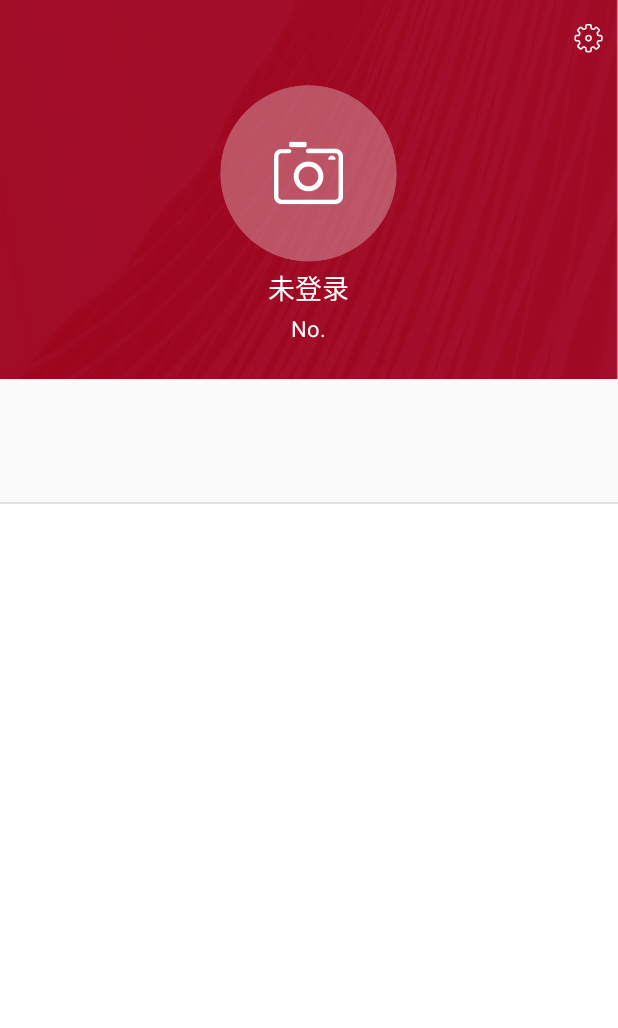
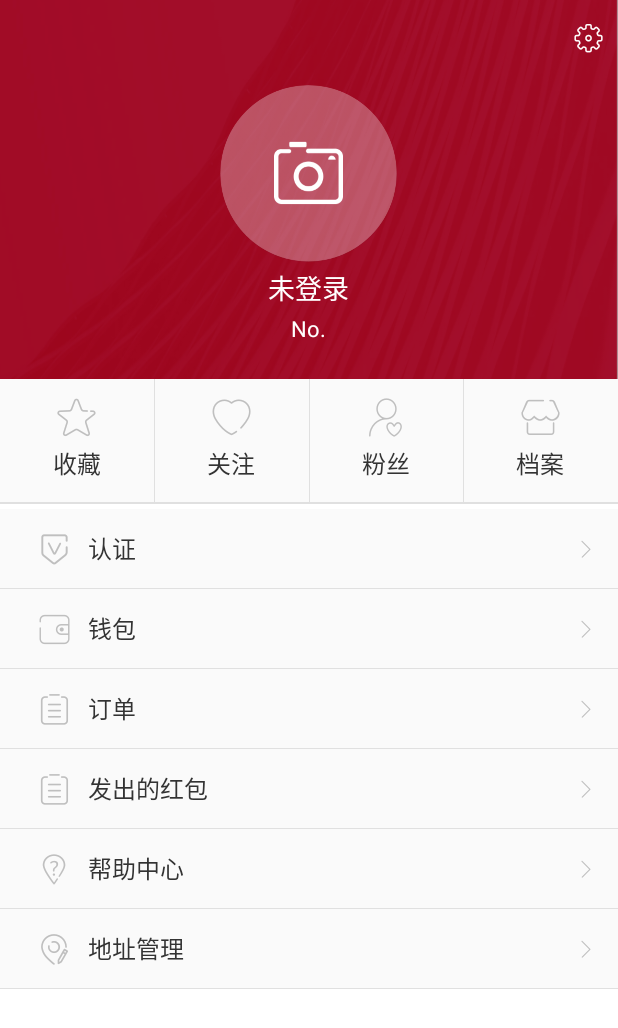
Before and after one commit to BeyondGodtheman/rebuild_shoumei, an Android app: the fragment MineFragment placed in its activity, on a phone screen of 412 x 824 dp. Shown: the top 1028 px of the screen. Run offline under Robolectric (Android 15) with nearby library versions, the phone set to English and light mode, and no system bars; our stand-ins replace RxJava; libraries missing offline, so code that uses them is left out: kotlinx.coroutines.experimental, xiaofei.library.datastorage; plain views replace RoundedImageView.

Commit message:
档案导航接入

```diff
--- a/app/src/main/java/com/coco_sh/shmstore/base/BaseFragment.kt
+++ b/app/src/main/java/com/coco_sh/shmstore/base/BaseFragment.kt
@@ -44,8 +44,15 @@ abstract class BaseFragment : Fragment(), View.OnClickListener {
 
     abstract fun loadData()
 
+    abstract fun close()
+
     fun getLayoutView(): View? = mView
 
     fun getBaseActivity(): BaseActivity = activity as BaseActivity
 
+
+    override fun onDestroy() {
+        super.onDestroy()
+        close()
+    }
 }
--- a/app/src/main/java/com/coco_sh/shmstore/home/view/BonusMoneyFragment.kt
+++ b/app/src/main/java/com/coco_sh/shmstore/home/view/BonusMoneyFragment.kt
@@ -13,6 +13,9 @@ import com.coco_sh.shmstore.home.presenter.BonusMoneyPresenter
  * Created by zhangye on 2018/8/3.
  */
 class BonusMoneyFragment:BaseFragment(),IBonusMoneyView {
+    override fun close() {
+    }
+
     override fun showLoading() {
     }
 
--- a/app/src/main/java/com/coco_sh/shmstore/home/view/HomeFragment.kt
+++ b/app/src/main/java/com/coco_sh/shmstore/home/view/HomeFragment.kt
@@ -16,6 +16,8 @@ import kotlinx.android.synthetic.main.layout_home_title.*
  *首页Framgnet
  */
 class HomeFragment : BaseFragment(), IHomeView {
+    override fun close() {
+    }
 
     private var permissionUtil: PermissionUtil? = null
 
--- a/app/src/main/java/com/coco_sh/shmstore/home/view/WeatherFragment.kt
+++ b/app/src/main/java/com/coco_sh/shmstore/home/view/WeatherFragment.kt
@@ -13,6 +13,8 @@ import com.coco_sh.shmstore.home.presenter.WeatherPresenter
  * Created by zhangye on 2018/8/3.
  */
 class WeatherFragment : BaseFragment(), IWeatherView {
+    override fun close() {
+    }
 
     override fun showLoading() {
     }
--- a/app/src/main/java/com/coco_sh/shmstore/income/IncomeFragment.kt
+++ b/app/src/main/java/com/coco_sh/shmstore/income/IncomeFragment.kt
@@ -9,6 +9,9 @@ import com.coco_sh.shmstore.base.BaseFragment
  * Created by zhangye on 2018/8/24.
  */
 class IncomeFragment: BaseFragment() {
+    override fun close() {
+    }
+
     override fun setLayout(): Int = R.layout.fragment_income
 
     override fun initView() {
--- a/app/src/main/java/com/coco_sh/shmstore/login/data/LoginLoader.kt
+++ b/app/src/main/java/com/coco_sh/shmstore/login/data/LoginLoader.kt
@@ -28,15 +28,4 @@ class LoginLoader(private var composites: CompositeDisposable) {
             map["device"] =  SmApplication.getApp().getDeviceID()
             ApiManager.post(composites, map, Constant.LOGIN,onResult)
     }
-
-
-
-    /**
-     * 获取历史数据
-     */
-    fun getHistorys(): List<LoginHistory> {
-        val comparator = ComparatorGenerator<LoginHistory>(LoginHistory::class.java).generate()
-        return SmApplication.getApp().dataStorage.loadAll(LoginHistory::class.java, comparator)
-    }
-
 }
--- a/app/src/main/java/com/coco_sh/shmstore/login/manager/UserManager.kt
+++ b/app/src/main/java/com/coco_sh/shmstore/login/manager/UserManager.kt
@@ -1,6 +1,7 @@
 package com.coco_sh.shmstore.login.manager
 
 import com.coco_sh.shmstore.login.model.Login
+import com.coco_sh.shmstore.mine.model.Profile
 import com.coco_sh.shmstore.utils.SharedUtil
 import com.google.gson.Gson
 
@@ -13,8 +14,8 @@ import com.google.gson.Gson
 object UserManager {
     //存储用户信息
     private const val LOGIN = "login"
-    //我的页面入口数据
-    private const val MEMBERENTRANCE = "memberentrance"
+    //档案资料
+    private const val PROFILE = "profile"
 
     /**
      * 获取用户ID
@@ -46,13 +47,32 @@ object UserManager {
         return null
     }
 
+    /**
+     * 存储档案信息
+     */
+    fun setProfile(profile: Profile){
+        SharedUtil.setString(PROFILE, Gson().toJson(profile))
+    }
+
+
+    /**
+     * 获取档案存储信息
+     */
+    fun getProfile():Profile?{
+        val json = SharedUtil.getString(LOGIN)
+        if (json != "") {
+            return Gson().fromJson(json, Profile::class.java)
+        }
+        return null
+    }
+
 
     /**
      * 将所有本地数据置空
      */
     fun setEmptyUser() {
         SharedUtil.remove(LOGIN)
-        SharedUtil.remove(MEMBERENTRANCE)
+        SharedUtil.remove(PROFILE)
     }
 
     /**
--- a/app/src/main/java/com/coco_sh/shmstore/message/MessageFragment.kt
+++ b/app/src/main/java/com/coco_sh/shmstore/message/MessageFragment.kt
@@ -9,6 +9,9 @@ import com.coco_sh.shmstore.base.BaseFragment
  * Created by zhangye on 2018/8/24.
  */
 class MessageFragment : BaseFragment() {
+    override fun close() {
+    }
+
     override fun setLayout(): Int = R.layout.fragment_message
     override fun initView() {
     }
--- /dev/null
+++ b/app/src/main/java/com/coco_sh/shmstore/mine/adapter/MineBottomNavAdapter.kt
@@ -0,0 +1,26 @@
+package com.coco_sh.shmstore.mine.adapter
+
+import android.view.LayoutInflater
+import android.view.View
+import android.view.ViewGroup
+import com.coco_sh.shmstore.R
+import com.coco_sh.shmstore.base.BaseRecycleAdapter
+import com.coco_sh.shmstore.base.BaseRecycleViewHolder
+import com.coco_sh.shmstore.mine.model.MineNavEntity
+import kotlinx.android.synthetic.main.item_mine_bottom_nav.view.*
+
+/**
+ * 我的底部导航适配器
+ * Created by zhangye on 2018/8/28.
+ */
+class MineBottomNavAdapter(list: ArrayList<MineNavEntity>) : BaseRecycleAdapter<MineNavEntity>(list) {
+
+    override fun onBindViewHolder(holder: BaseRecycleViewHolder, position: Int) {
+        holder.itemView.tvIcon.text = getData(position).icon
+        holder.itemView.tvDesc.text = getData(position).title
+        holder.itemView.tag = getData(position).title
+    }
+
+    override fun setLayout(parent: ViewGroup, viewType: Int): View = LayoutInflater.from(parent.context).inflate(R.layout.item_mine_bottom_nav,parent,false)
+
+}
--- /dev/null
+++ b/app/src/main/java/com/coco_sh/shmstore/mine/adapter/MineTopNavAdapter.kt
@@ -0,0 +1,26 @@
+package com.coco_sh.shmstore.mine.adapter
+
+import android.view.LayoutInflater
+import android.view.View
+import android.view.ViewGroup
+import com.coco_sh.shmstore.R
+import com.coco_sh.shmstore.base.BaseRecycleAdapter
+import com.coco_sh.shmstore.base.BaseRecycleViewHolder
+import com.coco_sh.shmstore.mine.model.MineNavEntity
+import kotlinx.android.synthetic.main.item_mine_top_nav.view.*
+
+/**
+ * 我的顶部导航适配器
+ * Created by zhangye on 2018/3/13.
+ */
+class MineTopNavAdapter(list: ArrayList<MineNavEntity>) : BaseRecycleAdapter<MineNavEntity>(list) {
+
+    override fun onBindViewHolder(holder: BaseRecycleViewHolder, position: Int) {
+        holder.itemView.tag = getData(position).title
+        holder.itemView.tvIcon.text = getData(position).icon
+        holder.itemView.tvDesc.text = getData(position).title
+    }
+
+    override fun setLayout(parent: ViewGroup, viewType: Int): View = LayoutInflater.from(parent.context).inflate(R.layout.item_mine_top_nav, parent, false)
+
+}
--- /dev/null
+++ b/app/src/main/java/com/coco_sh/shmstore/mine/model/MineNavEntity.kt
@@ -0,0 +1,9 @@
+package com.coco_sh.shmstore.mine.model
+
+/**
+ * 导航数据类
+ * Created by zhangye on 2018/8/28.
+ */
+data class MineNavEntity(
+        var icon: String,
+        var title: String)
--- /dev/null
+++ b/app/src/main/java/com/coco_sh/shmstore/mine/model/Profile.kt
@@ -0,0 +1,22 @@
+package com.coco_sh.shmstore.mine.model
+
+/**
+ * 个人档案实体类
+ * Created by zhangye on 2018/8/28.
+ */
+data class Profile(
+        var degree: Int, // 完善度,百分比整数
+        var avatar: String, // 个人头像
+        var nickname: String, // 昵称
+        var realname: String, // 真实姓名
+        var birth: String, // 生日,格式:'Y-m-d'
+        var gender: Int, // 性别:'0'-女,'1'-男,'2'-未知
+        var province: String, // 省份地区代码
+        var city: String, // 城市地区代码
+        var town: String, // 区县地区代码
+        var district: String, // 区域中文拼接
+        var company: String, // 公司名称
+        var industry: String, // 所属行业编号
+        var industry_name: String, // 所属行业中文名称
+        var hobby: String // 兴趣爱好id列表(多笔用英文逗号分隔)
+)
--- /dev/null
+++ b/app/src/main/java/com/coco_sh/shmstore/mine/presenter/MinePresenter.kt
@@ -0,0 +1,48 @@
+package com.coco_sh.shmstore.mine.presenter
+
+import com.coco_sh.shmstore.R
+import com.coco_sh.shmstore.SmApplication
+import com.coco_sh.shmstore.base.BasePresenter
+import com.coco_sh.shmstore.mine.model.MineNavEntity
+import com.coco_sh.shmstore.mine.view.IMineView
+
+/**
+ * 我的页面的逻辑处理
+ * Created by zhangye on 2018/8/28.
+ */
+class MinePresenter(private var iMineView: IMineView?) : BasePresenter<IMineView>(iMineView) {
+    private val topTitles = ArrayList<MineNavEntity>()
+    private val bottomTitles = ArrayList<MineNavEntity>()
+
+    override fun onCreate() {
+        topTitles.add(MineNavEntity(SmApplication.getApp().getString(R.string.iconMineCollection), "收藏"))
+        topTitles.add(MineNavEntity(SmApplication.getApp().getString(R.string.iconMineWatch), "关注"))
+        topTitles.add(MineNavEntity(SmApplication.getApp().getString(R.string.iconMineFan), "粉丝"))
+        topTitles.add(MineNavEntity(SmApplication.getApp().getString(R.string.iconMineHome), "档案"))
+
+        iMineView?.topNavData(topTitles)
+
+//        if (!UserManager.isLogin()){
+        loadDefault()
+//        }
+
+    }
+
+
+    private fun loadDefault() {
+        bottomTitles.clear()
+        bottomTitles.add(MineNavEntity(SmApplication.getApp().getString(R.string.iconMineAuthen), "认证"))
+        bottomTitles.add(MineNavEntity(SmApplication.getApp().getString(R.string.iconMinePurse), "钱包"))
+        bottomTitles.add(MineNavEntity(SmApplication.getApp().getString(R.string.iconMineOrder), "订单"))
+        bottomTitles.add(MineNavEntity(SmApplication.getApp().getString(R.string.iconMineOrder), "发出的红包"))
+        bottomTitles.add(MineNavEntity(SmApplication.getApp().getString(R.string.iconMineHelp), "帮助中心"))
+        bottomTitles.add(MineNavEntity(SmApplication.getApp().getString(R.string.iconAddress), "地址管理"))
+        iMineView?.buttomNavData(bottomTitles)
+    }
+
+    override fun onDistroy() {
+        iMineView = null
+
+    }
+
+}
--- /dev/null
+++ b/app/src/main/java/com/coco_sh/shmstore/mine/view/IMineView.kt
@@ -0,0 +1,15 @@
+package com.coco_sh.shmstore.mine.view
+
+import com.coco_sh.shmstore.base.IBaseView
+import com.coco_sh.shmstore.mine.model.MineNavEntity
+
+/**
+ * 我的页面view类
+ * Created by zhangye on 2018/8/28.
+ */
+interface IMineView : IBaseView {
+
+    fun topNavData(list: ArrayList<MineNavEntity>) //顶部导航数据
+
+    fun buttomNavData(list: ArrayList<MineNavEntity>)//菜单数据
+}
--- a/app/src/main/java/com/coco_sh/shmstore/mine/view/MineFragment.kt
+++ b/app/src/main/java/com/coco_sh/shmstore/mine/view/MineFragment.kt
@@ -1,32 +1,80 @@
 package com.coco_sh.shmstore.mine.view
 
+import android.support.v4.content.ContextCompat
+import android.support.v7.widget.GridLayoutManager
+import android.support.v7.widget.LinearLayoutManager
 import android.view.View
 import com.coco_sh.shmstore.R
 import com.coco_sh.shmstore.base.BaseFragment
+import com.coco_sh.shmstore.mine.adapter.MineBottomNavAdapter
+import com.coco_sh.shmstore.mine.adapter.MineTopNavAdapter
+import com.coco_sh.shmstore.mine.model.MineNavEntity
+import com.coco_sh.shmstore.mine.presenter.MinePresenter
 import com.coco_sh.shmstore.title.TitleManager
+import com.coco_sh.shmstore.utils.RecycleViewDivider
 import kotlinx.android.synthetic.main.fragment_base.view.*
+import kotlinx.android.synthetic.main.fragment_mine.view.*
 
 
-class MineFragment : BaseFragment() {
+class MineFragment : BaseFragment(), IMineView {
+
+    private val minePresenter: MinePresenter by lazy {
+        MinePresenter(this)
+    }
+
+    override fun showLoading() {
+
+    }
+
+    override fun hidenLoading() {
+
+    }
+
+
     override fun setLayout(): Int = R.layout.fragment_mine
 
     override fun initView() {
-        immersionTitle()
+        immersionTitle() //title透明不占位
+
         getLayoutView()?.iframeTitle?.apply {
             visibility = View.VISIBLE
             addView(TitleManager(getBaseActivity()).mineTitle()) //加载title
         }
+        getLayoutView()?.recycleTopNav?.setHasFixedSize(true)
+        getLayoutView()?.recycleTopNav?.addItemDecoration(
+                RecycleViewDivider(getBaseActivity(), LinearLayoutManager.VERTICAL, resources.getDimension(R.dimen.h3).toInt(), ContextCompat.getColor(getBaseActivity(), R.color.graye0))
+        ) //分割线
 
+        getLayoutView()?.recycleBottomNav?.layoutManager = LinearLayoutManager(context, LinearLayoutManager.VERTICAL, false)
+        getLayoutView()?.recycleBottomNav?.addItemDecoration(
+                RecycleViewDivider(getBaseActivity(), LinearLayoutManager.HORIZONTAL, resources.getDimension(R.dimen.h3).toInt(), ContextCompat.getColor(getBaseActivity(), R.color.graye0))
+        ) //分割线
+
+        minePresenter.onCreate()
     }
 
     override fun update() {
     }
 
     override fun loadData() {
+
     }
 
     override fun onClick(p0: View?) {
 
     }
 
+
+    override fun topNavData(list: ArrayList<MineNavEntity>) {
+        getLayoutView()?.recycleTopNav?.layoutManager = GridLayoutManager(context, list.size)
+        getLayoutView()?.recycleTopNav?.adapter = MineTopNavAdapter(list)
+    }
+
+    override fun buttomNavData(list: ArrayList<MineNavEntity>) {
+        getLayoutView()?.recycleBottomNav?.adapter = MineBottomNavAdapter(list)
+    }
+
+    override fun close() {
+        minePresenter.onDistroy()
+    }
 }
--- a/app/src/main/java/com/coco_sh/shmstore/shoumei/ShouMeiFragment.kt
+++ b/app/src/main/java/com/coco_sh/shmstore/shoumei/ShouMeiFragment.kt
@@ -8,7 +8,10 @@ import com.coco_sh.shmstore.base.BaseFragment
  * 首媒之家
  * Created by zhangye on 2018/8/24.
  */
-class ShouMeiFragment: BaseFragment() {
+class ShouMeiFragment : BaseFragment() {
+    override fun close() {
+    }
+
     override fun setLayout(): Int = R.layout.fragment_shoumei
 
     override fun initView() {
--- /dev/null
+++ b/app/src/main/java/com/coco_sh/shmstore/utils/RecycleViewDivider.kt
@@ -0,0 +1,123 @@
+package com.coco_sh.shmstore.utils
+
+import android.content.Context
+import android.support.v7.widget.RecyclerView
+import android.support.v7.widget.LinearLayoutManager
+import android.graphics.Canvas
+import android.graphics.Paint
+import android.graphics.Rect
+import android.graphics.drawable.Drawable
+import android.support.v4.content.ContextCompat
+import android.view.View
+
+
+/**
+ * 默认分割线：高度为2px，颜色为灰色
+ */
+class RecycleViewDivider(context: Context, private var mOrientation: Int//列表的方向：LinearLayoutManager.VERTICAL或LinearLayoutManager.HORIZONTAL
+) : RecyclerView.ItemDecoration() {
+
+    private var mPaint: Paint? = null
+    private var mDivider: Drawable? = null
+    private var mDividerHeight = 2//分割线高度，默认为1px
+
+    init {
+        if (mOrientation != LinearLayoutManager.VERTICAL && mOrientation != LinearLayoutManager.HORIZONTAL) {
+            throw IllegalArgumentException("请输入正确的参数！")
+        }
+
+        val a = context.obtainStyledAttributes(ATTRS)
+        mDivider = a.getDrawable(0)
+        a.recycle()
+    }
+
+    /**
+     * 自定义分割线
+     *
+     * @param context
+     * @param orientation 列表方向
+     * @param drawableId  分割线图片
+     */
+    constructor(context: Context, orientation: Int, drawableId: Int) : this(context, orientation) {
+        mOrientation = orientation
+        mDivider = ContextCompat.getDrawable(context, drawableId)
+        mDividerHeight = mDivider!!.intrinsicHeight
+    }
+
+    /**
+     * 自定义分割线
+     *
+     * @param context
+     * @param orientation   列表方向
+     * @param dividerHeight 分割线高度
+     * @param dividerColor  分割线颜色
+     */
+    constructor(context: Context, orientation: Int, dividerHeight: Int, dividerColor: Int) : this(context, orientation) {
+        mOrientation = orientation
+        mDividerHeight = dividerHeight
+        mPaint = Paint(Paint.ANTI_ALIAS_FLAG)
+        mPaint?.color = dividerColor
+        mPaint?.style = Paint.Style.FILL
+    }
+
+
+    //获取分割线尺寸
+    override fun getItemOffsets(outRect: Rect, view: View, parent: RecyclerView, state: RecyclerView.State) {
+        super.getItemOffsets(outRect, view, parent, state)
+        outRect.set(0, 0, 0, mDividerHeight)
+    }
+
+    //绘制分割线
+    override fun onDraw(c: Canvas, parent: RecyclerView, state: RecyclerView.State) {
+        super.onDraw(c, parent, state)
+        if (mOrientation == LinearLayoutManager.VERTICAL) {
+            drawVertical(c, parent)
+        } else {
+            drawHorizontal(c, parent)
+        }
+    }
+
+    //绘制横向 item 分割线
+    private fun drawHorizontal(canvas: Canvas, parent: RecyclerView) {
+        val left = parent.paddingLeft
+        val right = parent.measuredWidth - parent.paddingRight
+        val childSize = parent.childCount
+        for (i in 0 until childSize) {
+            val child = parent.getChildAt(i)
+            val layoutParams = child.layoutParams as RecyclerView.LayoutParams
+            val top = child.bottom + layoutParams.bottomMargin
+            val bottom = top + mDividerHeight
+            if (mDivider != null) {
+                mDivider?.setBounds(left, top, right, bottom)
+                mDivider?.draw(canvas)
+            }
+            if (mPaint != null) {
+                canvas.drawRect(left.toFloat(), top.toFloat(), right.toFloat(), bottom.toFloat(), mPaint)
+            }
+        }
+    }
+
+    //绘制纵向 item 分割线
+    private fun drawVertical(canvas: Canvas, parent: RecyclerView) {
+        val top = parent.paddingTop
+        val bottom = parent.measuredHeight - parent.paddingBottom
+        val childSize = parent.childCount
+        for (i in 0 until childSize) {
+            val child = parent.getChildAt(i)
+            val layoutParams = child.layoutParams as RecyclerView.LayoutParams
+            val left = child.right + layoutParams.rightMargin
+            val right = left + mDividerHeight
+            if (mDivider != null) {
+                mDivider?.setBounds(left, top, right, bottom)
+                mDivider?.draw(canvas)
+            }
+            if (mPaint != null) {
+                canvas.drawRect(left.toFloat(), top.toFloat(), right.toFloat(), bottom.toFloat(), mPaint)
+            }
+        }
+    }
+
+    companion object {
+        private val ATTRS = intArrayOf(android.R.attr.listDivider)
+    }
+}
--- /dev/null
+++ b/app/src/main/res/layout/item_mine_bottom_nav.xml
@@ -0,0 +1,44 @@
+<?xml version="1.0" encoding="utf-8"?>
+<RelativeLayout xmlns:android="http://schemas.android.com/apk/res/android"
+    android:layout_width="match_parent"
+    android:layout_height="@dimen/h148"
+    android:background="@color/grayfa">
+
+    <com.coco_sh.shmstore.widget.textView.IconTextView
+        android:id="@id/tvIcon"
+        android:layout_width="wrap_content"
+        android:layout_height="wrap_content"
+        android:layout_centerVertical="true"
+        android:layout_marginLeft="@dimen/w70"
+        android:text="@string/iconComplet"
+        android:textColor="@color/iconColor"
+        android:textSize="@dimen/w56"
+        android:layout_marginStart="@dimen/w70" />
+
+    <TextView
+        android:id="@id/tvDesc"
+        android:layout_width="wrap_content"
+        android:layout_height="wrap_content"
+        android:layout_centerVertical="true"
+        android:layout_marginLeft="@dimen/w32"
+        android:layout_toRightOf="@id/tvIcon"
+        android:text="@string/app_name"
+        android:textColor="@color/black"
+        android:textSize="@dimen/w43"
+        android:layout_marginStart="@dimen/w32"
+        android:layout_toEndOf="@id/tvIcon" />
+
+    <com.coco_sh.shmstore.widget.textView.IconTextView
+        android:layout_width="wrap_content"
+        android:layout_height="wrap_content"
+        android:layout_alignParentRight="true"
+        android:layout_centerVertical="true"
+        android:layout_marginRight="@dimen/w42"
+        android:layout_alignRight="@id/tvIcon"
+        android:text="@string/iconMore"
+        android:textColor="@color/iconColor"
+        android:textSize="@dimen/w33"
+        android:layout_alignParentEnd="true"
+        android:layout_alignEnd="@id/tvIcon"
+        android:layout_marginEnd="@dimen/w42" />
+</RelativeLayout>
--- /dev/null
+++ b/app/src/main/res/layout/item_mine_top_nav.xml
@@ -0,0 +1,25 @@
+<?xml version="1.0" encoding="utf-8"?>
+<LinearLayout xmlns:android="http://schemas.android.com/apk/res/android"
+    android:layout_width="match_parent"
+    android:layout_height="@dimen/h220"
+    android:layout_centerInParent="true"
+    android:gravity="center"
+    android:orientation="vertical">
+
+    <com.coco_sh.shmstore.widget.textView.IconTextView
+        android:id="@id/tvIcon"
+        android:layout_width="wrap_content"
+        android:layout_height="wrap_content"
+        android:text="@string/iconComplet"
+        android:textColor="@color/iconColor"
+        android:textSize="@dimen/w71" />
+
+    <TextView
+        android:id="@id/tvDesc"
+        android:layout_width="wrap_content"
+        android:layout_height="wrap_content"
+        android:text="@string/app_name"
+        android:textColor="@color/black"
+        android:layout_marginTop="@dimen/h15"
+        android:textSize="@dimen/w43" />
+</LinearLayout>
```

━━━━━━━━

WHAT NEEDS TO BE DONE: Nothing but a number is wanted here: how many lines of the material contain the string "layoutParams".

EXERCISE RESULT: 4